> **Exercise requirements**:
The answer must consist of every line below that contains the word "button".

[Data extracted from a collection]
■ ■ ■

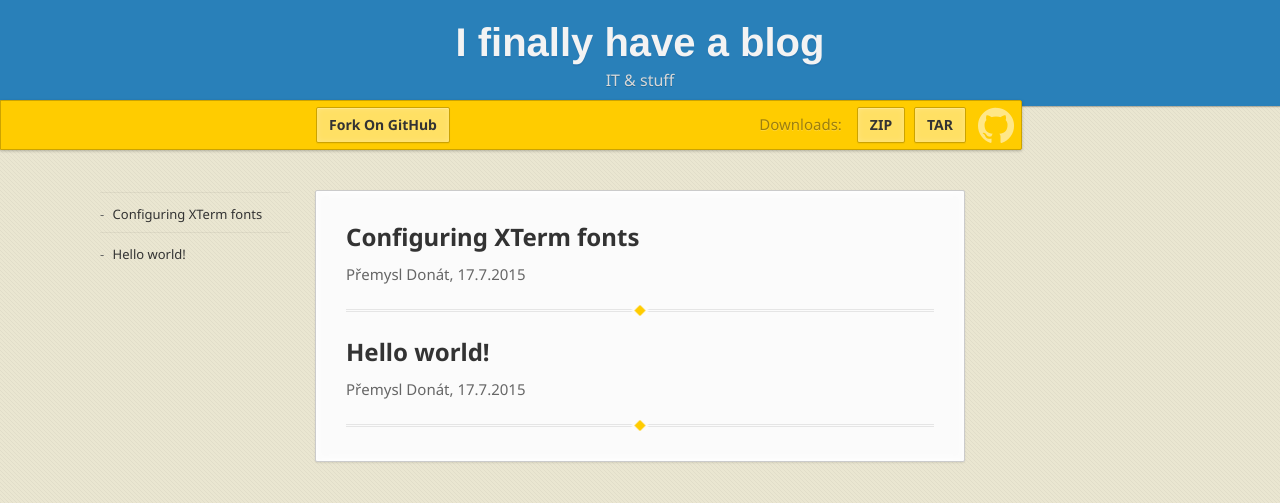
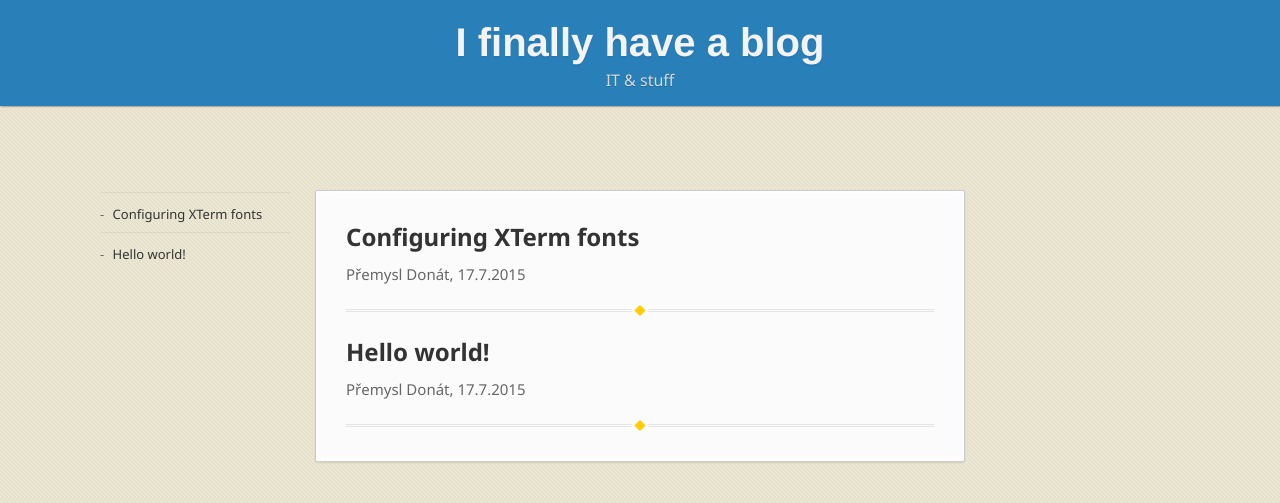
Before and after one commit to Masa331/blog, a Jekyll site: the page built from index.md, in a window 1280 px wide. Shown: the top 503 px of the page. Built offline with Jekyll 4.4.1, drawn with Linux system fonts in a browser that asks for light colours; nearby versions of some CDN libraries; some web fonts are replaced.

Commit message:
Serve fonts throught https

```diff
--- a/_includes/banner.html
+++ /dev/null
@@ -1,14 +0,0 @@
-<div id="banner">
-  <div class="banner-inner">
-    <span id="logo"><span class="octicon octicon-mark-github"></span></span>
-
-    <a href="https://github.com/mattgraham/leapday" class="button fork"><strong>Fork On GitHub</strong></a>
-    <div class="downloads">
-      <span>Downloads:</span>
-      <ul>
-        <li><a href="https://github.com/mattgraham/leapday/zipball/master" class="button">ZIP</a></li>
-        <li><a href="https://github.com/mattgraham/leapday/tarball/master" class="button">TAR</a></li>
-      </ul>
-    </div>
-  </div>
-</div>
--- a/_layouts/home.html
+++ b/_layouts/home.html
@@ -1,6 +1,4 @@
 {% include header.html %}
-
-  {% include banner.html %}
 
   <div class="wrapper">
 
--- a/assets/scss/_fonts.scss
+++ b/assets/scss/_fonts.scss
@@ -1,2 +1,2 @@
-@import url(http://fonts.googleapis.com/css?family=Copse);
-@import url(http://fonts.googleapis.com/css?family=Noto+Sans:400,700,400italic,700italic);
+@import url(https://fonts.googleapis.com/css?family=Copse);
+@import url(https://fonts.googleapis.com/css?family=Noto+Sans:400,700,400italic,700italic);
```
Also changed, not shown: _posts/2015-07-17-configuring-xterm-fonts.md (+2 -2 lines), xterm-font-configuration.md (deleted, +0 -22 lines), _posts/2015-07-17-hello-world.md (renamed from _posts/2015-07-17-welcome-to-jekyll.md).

■ ■ ■

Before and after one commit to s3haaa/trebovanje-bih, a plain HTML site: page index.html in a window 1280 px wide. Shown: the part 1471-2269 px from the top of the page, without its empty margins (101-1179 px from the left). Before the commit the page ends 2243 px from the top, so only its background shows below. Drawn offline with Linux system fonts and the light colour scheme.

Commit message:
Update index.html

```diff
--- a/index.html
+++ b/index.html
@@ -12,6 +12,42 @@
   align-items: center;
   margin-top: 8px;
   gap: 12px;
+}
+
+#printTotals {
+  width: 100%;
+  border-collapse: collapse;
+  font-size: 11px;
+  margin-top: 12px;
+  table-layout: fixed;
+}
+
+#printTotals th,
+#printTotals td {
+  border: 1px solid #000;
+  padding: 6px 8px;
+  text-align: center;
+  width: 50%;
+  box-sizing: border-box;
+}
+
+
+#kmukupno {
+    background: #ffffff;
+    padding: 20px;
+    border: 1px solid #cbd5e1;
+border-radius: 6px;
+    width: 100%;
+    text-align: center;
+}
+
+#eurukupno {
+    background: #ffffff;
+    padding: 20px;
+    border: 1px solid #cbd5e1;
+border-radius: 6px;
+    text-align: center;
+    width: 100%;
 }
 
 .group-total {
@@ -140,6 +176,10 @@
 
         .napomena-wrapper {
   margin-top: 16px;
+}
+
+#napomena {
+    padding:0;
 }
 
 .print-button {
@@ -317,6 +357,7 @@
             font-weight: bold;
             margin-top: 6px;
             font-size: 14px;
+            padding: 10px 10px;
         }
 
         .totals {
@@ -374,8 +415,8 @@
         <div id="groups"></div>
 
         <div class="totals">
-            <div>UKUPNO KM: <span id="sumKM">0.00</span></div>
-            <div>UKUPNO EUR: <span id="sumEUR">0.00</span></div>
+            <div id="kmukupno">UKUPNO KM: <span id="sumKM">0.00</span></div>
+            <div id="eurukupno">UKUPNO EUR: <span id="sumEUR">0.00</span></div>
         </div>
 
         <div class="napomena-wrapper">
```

■ ■ ■

> **Output of the exercise**:
-    <a href="https://github.com/mattgraham/leapday" class="button fork"><strong>Fork On GitHub</strong></a>
-        <li><a href="https://github.com/mattgraham/leapday/zipball/master" class="button">ZIP</a></li>
-        <li><a href="https://github.com/mattgraham/leapday/tarball/master" class="button">TAR</a></li>
 .print-button {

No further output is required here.